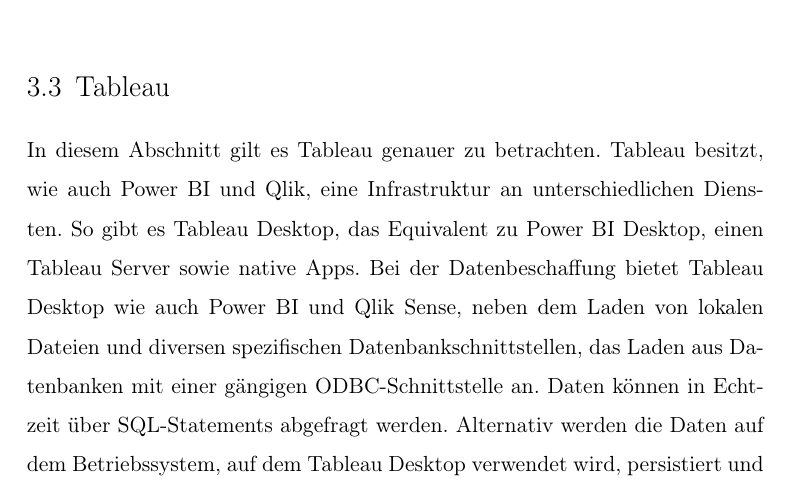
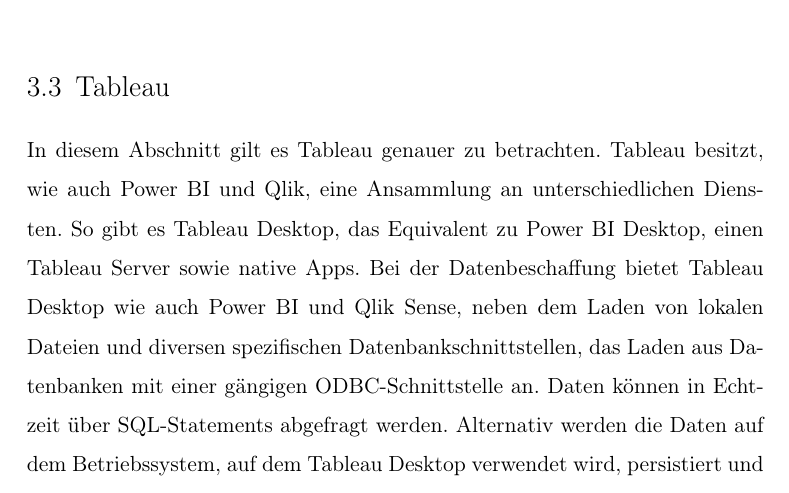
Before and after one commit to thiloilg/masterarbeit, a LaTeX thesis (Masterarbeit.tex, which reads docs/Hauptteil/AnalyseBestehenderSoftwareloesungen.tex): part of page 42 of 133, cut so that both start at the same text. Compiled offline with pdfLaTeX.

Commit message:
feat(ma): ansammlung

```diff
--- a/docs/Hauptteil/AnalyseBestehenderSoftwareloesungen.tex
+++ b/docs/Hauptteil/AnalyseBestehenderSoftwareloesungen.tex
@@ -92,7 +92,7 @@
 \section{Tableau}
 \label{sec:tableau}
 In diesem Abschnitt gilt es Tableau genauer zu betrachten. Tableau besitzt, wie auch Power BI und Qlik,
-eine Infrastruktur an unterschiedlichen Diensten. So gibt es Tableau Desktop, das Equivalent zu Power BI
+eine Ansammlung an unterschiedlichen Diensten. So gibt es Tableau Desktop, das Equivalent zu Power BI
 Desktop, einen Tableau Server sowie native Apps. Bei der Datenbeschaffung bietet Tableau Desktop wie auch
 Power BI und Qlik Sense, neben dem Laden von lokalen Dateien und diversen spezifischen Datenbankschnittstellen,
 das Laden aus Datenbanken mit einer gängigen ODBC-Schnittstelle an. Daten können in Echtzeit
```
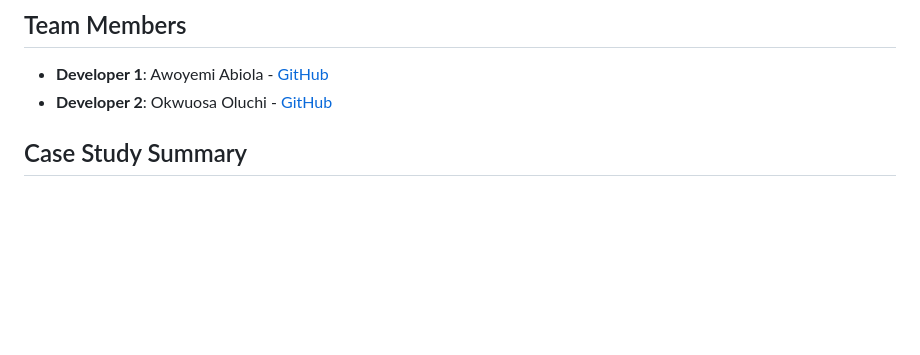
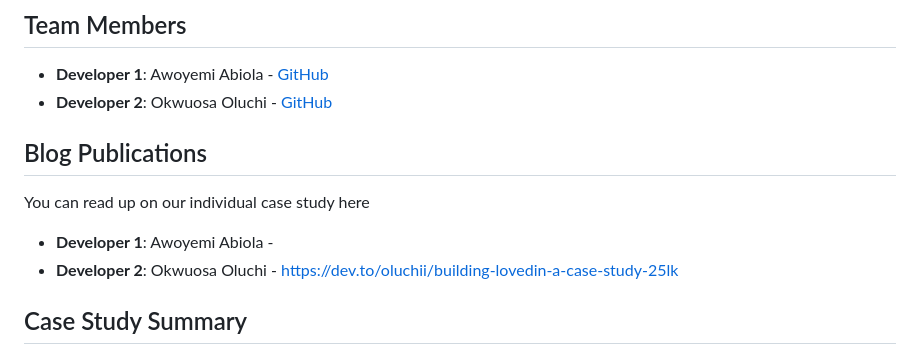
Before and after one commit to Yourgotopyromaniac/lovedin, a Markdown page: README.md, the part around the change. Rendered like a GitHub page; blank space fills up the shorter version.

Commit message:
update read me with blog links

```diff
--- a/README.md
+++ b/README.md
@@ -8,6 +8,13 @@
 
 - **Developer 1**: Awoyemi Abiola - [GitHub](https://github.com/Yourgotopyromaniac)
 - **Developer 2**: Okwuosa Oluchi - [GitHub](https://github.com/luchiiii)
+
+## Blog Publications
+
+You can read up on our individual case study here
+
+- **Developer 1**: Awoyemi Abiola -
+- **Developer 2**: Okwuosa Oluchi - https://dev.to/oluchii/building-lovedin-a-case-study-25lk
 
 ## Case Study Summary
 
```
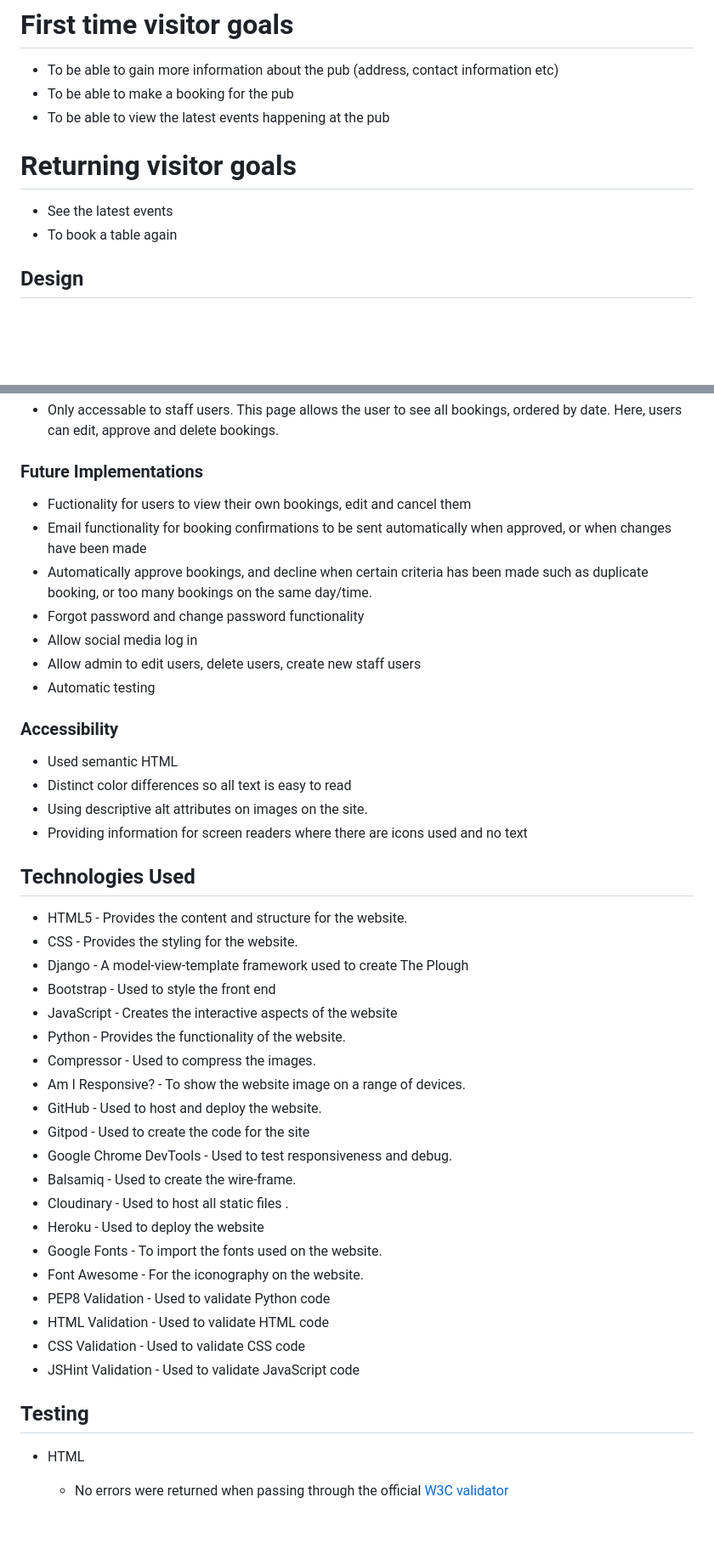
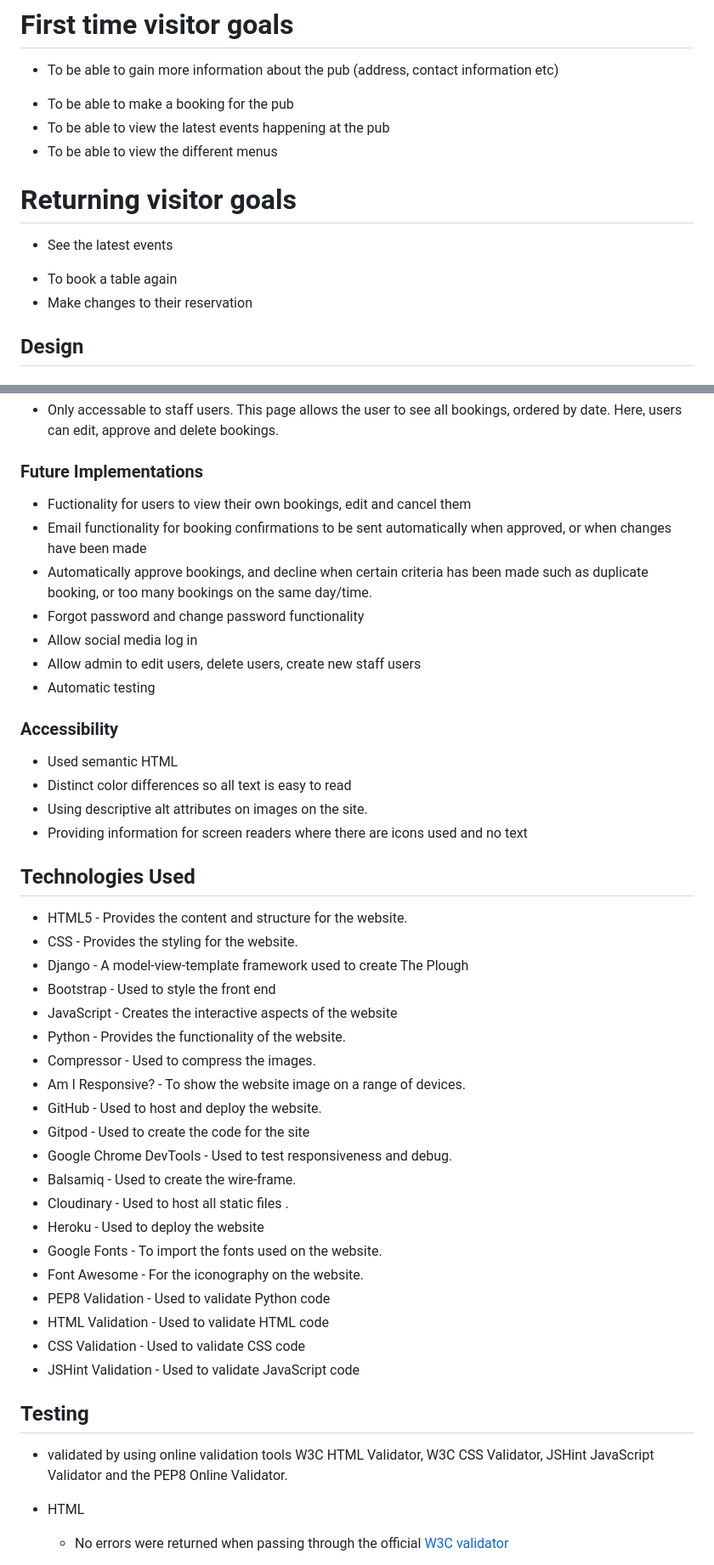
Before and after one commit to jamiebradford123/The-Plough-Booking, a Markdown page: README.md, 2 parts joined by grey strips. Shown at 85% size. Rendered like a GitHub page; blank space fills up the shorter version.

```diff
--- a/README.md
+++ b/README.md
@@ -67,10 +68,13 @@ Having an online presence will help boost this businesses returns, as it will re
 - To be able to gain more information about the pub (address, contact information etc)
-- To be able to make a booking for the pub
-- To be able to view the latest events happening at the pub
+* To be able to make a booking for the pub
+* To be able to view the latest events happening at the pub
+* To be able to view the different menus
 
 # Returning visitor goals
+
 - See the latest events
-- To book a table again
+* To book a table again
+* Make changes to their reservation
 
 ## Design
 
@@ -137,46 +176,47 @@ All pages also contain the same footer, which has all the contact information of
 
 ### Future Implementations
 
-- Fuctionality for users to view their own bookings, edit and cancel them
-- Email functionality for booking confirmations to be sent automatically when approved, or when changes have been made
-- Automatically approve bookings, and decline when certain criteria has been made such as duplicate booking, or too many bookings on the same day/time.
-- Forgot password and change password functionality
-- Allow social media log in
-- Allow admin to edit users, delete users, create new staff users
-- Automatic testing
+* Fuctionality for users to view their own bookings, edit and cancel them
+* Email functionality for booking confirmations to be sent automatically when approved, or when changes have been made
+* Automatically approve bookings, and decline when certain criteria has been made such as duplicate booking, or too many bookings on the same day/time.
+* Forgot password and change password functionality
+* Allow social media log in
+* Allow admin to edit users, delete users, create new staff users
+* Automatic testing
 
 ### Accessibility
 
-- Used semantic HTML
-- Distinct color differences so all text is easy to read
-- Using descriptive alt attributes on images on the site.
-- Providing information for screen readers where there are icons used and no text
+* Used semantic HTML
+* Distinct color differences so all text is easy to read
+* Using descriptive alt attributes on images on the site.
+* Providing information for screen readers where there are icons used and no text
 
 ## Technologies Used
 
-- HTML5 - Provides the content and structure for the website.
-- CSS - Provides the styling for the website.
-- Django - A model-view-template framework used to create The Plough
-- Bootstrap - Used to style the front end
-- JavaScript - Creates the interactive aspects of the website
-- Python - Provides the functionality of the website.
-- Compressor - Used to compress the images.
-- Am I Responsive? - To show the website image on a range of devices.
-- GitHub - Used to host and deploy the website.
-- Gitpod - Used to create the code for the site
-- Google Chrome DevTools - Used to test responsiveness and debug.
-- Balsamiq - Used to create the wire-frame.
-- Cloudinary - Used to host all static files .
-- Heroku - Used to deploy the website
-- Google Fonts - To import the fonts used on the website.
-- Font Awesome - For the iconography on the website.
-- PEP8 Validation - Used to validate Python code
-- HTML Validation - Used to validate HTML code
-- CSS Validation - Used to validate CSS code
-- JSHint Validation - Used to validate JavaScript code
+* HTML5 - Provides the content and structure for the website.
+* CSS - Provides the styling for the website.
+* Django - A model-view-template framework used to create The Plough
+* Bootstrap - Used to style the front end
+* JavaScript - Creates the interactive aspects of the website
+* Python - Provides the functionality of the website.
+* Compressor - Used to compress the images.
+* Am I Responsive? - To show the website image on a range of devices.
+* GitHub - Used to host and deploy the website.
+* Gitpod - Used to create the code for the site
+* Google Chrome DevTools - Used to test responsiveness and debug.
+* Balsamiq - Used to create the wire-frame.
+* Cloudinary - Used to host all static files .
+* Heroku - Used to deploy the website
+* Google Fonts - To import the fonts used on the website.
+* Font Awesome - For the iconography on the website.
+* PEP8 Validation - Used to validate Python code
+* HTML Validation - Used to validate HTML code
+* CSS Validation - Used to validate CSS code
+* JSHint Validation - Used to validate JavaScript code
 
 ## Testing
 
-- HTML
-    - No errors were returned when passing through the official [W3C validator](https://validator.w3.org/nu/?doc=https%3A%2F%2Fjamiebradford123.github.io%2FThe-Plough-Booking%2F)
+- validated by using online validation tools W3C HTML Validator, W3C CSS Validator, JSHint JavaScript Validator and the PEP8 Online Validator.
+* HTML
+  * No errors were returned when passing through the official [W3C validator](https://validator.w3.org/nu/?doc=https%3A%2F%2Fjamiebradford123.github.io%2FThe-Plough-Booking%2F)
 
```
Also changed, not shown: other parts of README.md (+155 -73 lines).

============

Task statement — Please leave the images out and retype the rest of the material exactly.

Reply —
Before and after one commit to thiloilg/masterarbeit, a LaTeX thesis (Masterarbeit.tex, which reads docs/Hauptteil/AnalyseBestehenderSoftwareloesungen.tex): part of page 42 of 133, cut so that both start at the same text. Compiled offline with pdfLaTeX.

Commit message:
feat(ma): ansammlung

```diff
--- a/docs/Hauptteil/AnalyseBestehenderSoftwareloesungen.tex
+++ b/docs/Hauptteil/AnalyseBestehenderSoftwareloesungen.tex
@@ -92,7 +92,7 @@
 \section{Tableau}
 \label{sec:tableau}
 In diesem Abschnitt gilt es Tableau genauer zu betrachten. Tableau besitzt, wie auch Power BI und Qlik,
-eine Infrastruktur an unterschiedlichen Diensten. So gibt es Tableau Desktop, das Equivalent zu Power BI
+eine Ansammlung an unterschiedlichen Diensten. So gibt es Tableau Desktop, das Equivalent zu Power BI
 Desktop, einen Tableau Server sowie native Apps. Bei der Datenbeschaffung bietet Tableau Desktop wie auch
 Power BI und Qlik Sense, neben dem Laden von lokalen Dateien und diversen spezifischen Datenbankschnittstellen,
 das Laden aus Datenbanken mit einer gängigen ODBC-Schnittstelle an. Daten können in Echtzeit
```
Before and after one commit to Yourgotopyromaniac/lovedin, a Markdown page: README.md, the part around the change. Rendered like a GitHub page; blank space fills up the shorter version.

Commit message:
update read me with blog links

```diff
--- a/README.md
+++ b/README.md
@@ -8,6 +8,13 @@
 
 - **Developer 1**: Awoyemi Abiola - [GitHub](https://github.com/Yourgotopyromaniac)
 - **Developer 2**: Okwuosa Oluchi - [GitHub](https://github.com/luchiiii)
+
+## Blog Publications
+
+You can read up on our individual case study here
+
+- **Developer 1**: Awoyemi Abiola -
+- **Developer 2**: Okwuosa Oluchi - https://dev.to/oluchii/building-lovedin-a-case-study-25lk
 
 ## Case Study Summary
 
```
Before and after one commit to jamiebradford123/The-Plough-Booking, a Markdown page: README.md, 2 parts joined by grey strips. Shown at 85% size. Rendered like a GitHub page; blank space fills up the shorter version.

```diff
--- a/README.md
+++ b/README.md
@@ -67,10 +68,13 @@ Having an online presence will help boost this businesses returns, as it will re
 - To be able to gain more information about the pub (address, contact information etc)
-- To be able to make a booking for the pub
-- To be able to view the latest events happening at the pub
+* To be able to make a booking for the pub
+* To be able to view the latest events happening at the pub
+* To be able to view the different menus
 
 # Returning visitor goals
+
 - See the latest events
-- To book a table again
+* To book a table again
+* Make changes to their reservation
 
 ## Design
 
@@ -137,46 +176,47 @@ All pages also contain the same footer, which has all the contact information of
 
 ### Future Implementations
 
-- Fuctionality for users to view their own bookings, edit and cancel them
-- Email functionality for booking confirmations to be sent automatically when approved, or when changes have been made
-- Automatically approve bookings, and decline when certain criteria has been made such as duplicate booking, or too many bookings on the same day/time.
-- Forgot password and change password functionality
-- Allow social media log in
-- Allow admin to edit users, delete users, create new staff users
-- Automatic testing
+* Fuctionality for users to view their own bookings, edit and cancel them
+* Email functionality for booking confirmations to be sent automatically when approved, or when changes have been made
+* Automatically approve bookings, and decline when certain criteria has been made such as duplicate booking, or too many bookings on the same day/time.
+* Forgot password and change password functionality
+* Allow social media log in
+* Allow admin to edit users, delete users, create new staff users
+* Automatic testing
 
 ### Accessibility
 
-- Used semantic HTML
-- Distinct color differences so all text is easy to read
-- Using descriptive alt attributes on images on the site.
-- Providing information for screen readers where there are icons used and no text
+* Used semantic HTML
+* Distinct color differences so all text is easy to read
+* Using descriptive alt attributes on images on the site.
+* Providing information for screen readers where there are icons used and no text
 
 ## Technologies Used
 
-- HTML5 - Provides the content and structure for the website.
-- CSS - Provides the styling for the website.
-- Django - A model-view-template framework used to create The Plough
-- Bootstrap - Used to style the front end
-- JavaScript - Creates the interactive aspects of the website
-- Python - Provides the functionality of the website.
-- Compressor - Used to compress the images.
-- Am I Responsive? - To show the website image on a range of devices.
-- GitHub - Used to host and deploy the website.
-- Gitpod - Used to create the code for the site
-- Google Chrome DevTools - Used to test responsiveness and debug.
-- Balsamiq - Used to create the wire-frame.
-- Cloudinary - Used to host all static files .
-- Heroku - Used to deploy the website
-- Google Fonts - To import the fonts used on the website.
-- Font Awesome - For the iconography on the website.
-- PEP8 Validation - Used to validate Python code
-- HTML Validation - Used to validate HTML code
-- CSS Validation - Used to validate CSS code
-- JSHint Validation - Used to validate JavaScript code
+* HTML5 - Provides the content and structure for the website.
+* CSS - Provides the styling for the website.
+* Django - A model-view-template framework used to create The Plough
+* Bootstrap - Used to style the front end
+* JavaScript - Creates the interactive aspects of the website
+* Python - Provides the functionality of the website.
+* Compressor - Used to compress the images.
+* Am I Responsive? - To show the website image on a range of devices.
+* GitHub - Used to host and deploy the website.
+* Gitpod - Used to create the code for the site
+* Google Chrome DevTools - Used to test responsiveness and debug.
+* Balsamiq - Used to create the wire-frame.
+* Cloudinary - Used to host all static files .
+* Heroku - Used to deploy the website
+* Google Fonts - To import the fonts used on the website.
+* Font Awesome - For the iconography on the website.
+* PEP8 Validation - Used to validate Python code
+* HTML Validation - Used to validate HTML code
+* CSS Validation - Used to validate CSS code
+* JSHint Validation - Used to validate JavaScript code
 
 ## Testing
 
-- HTML
-    - No errors were returned when passing through the official [W3C validator](https://validator.w3.org/nu/?doc=https%3A%2F%2Fjamiebradford123.github.io%2FThe-Plough-Booking%2F)
+- validated by using online validation tools W3C HTML Validator, W3C CSS Validator, JSHint JavaScript Validator and the PEP8 Online Validator.
+* HTML
+  * No errors were returned when passing through the official [W3C validator](https://validator.w3.org/nu/?doc=https%3A%2F%2Fjamiebradford123.github.io%2FThe-Plough-Booking%2F)
 
```
Also changed, not shown: other parts of README.md (+155 -73 lines).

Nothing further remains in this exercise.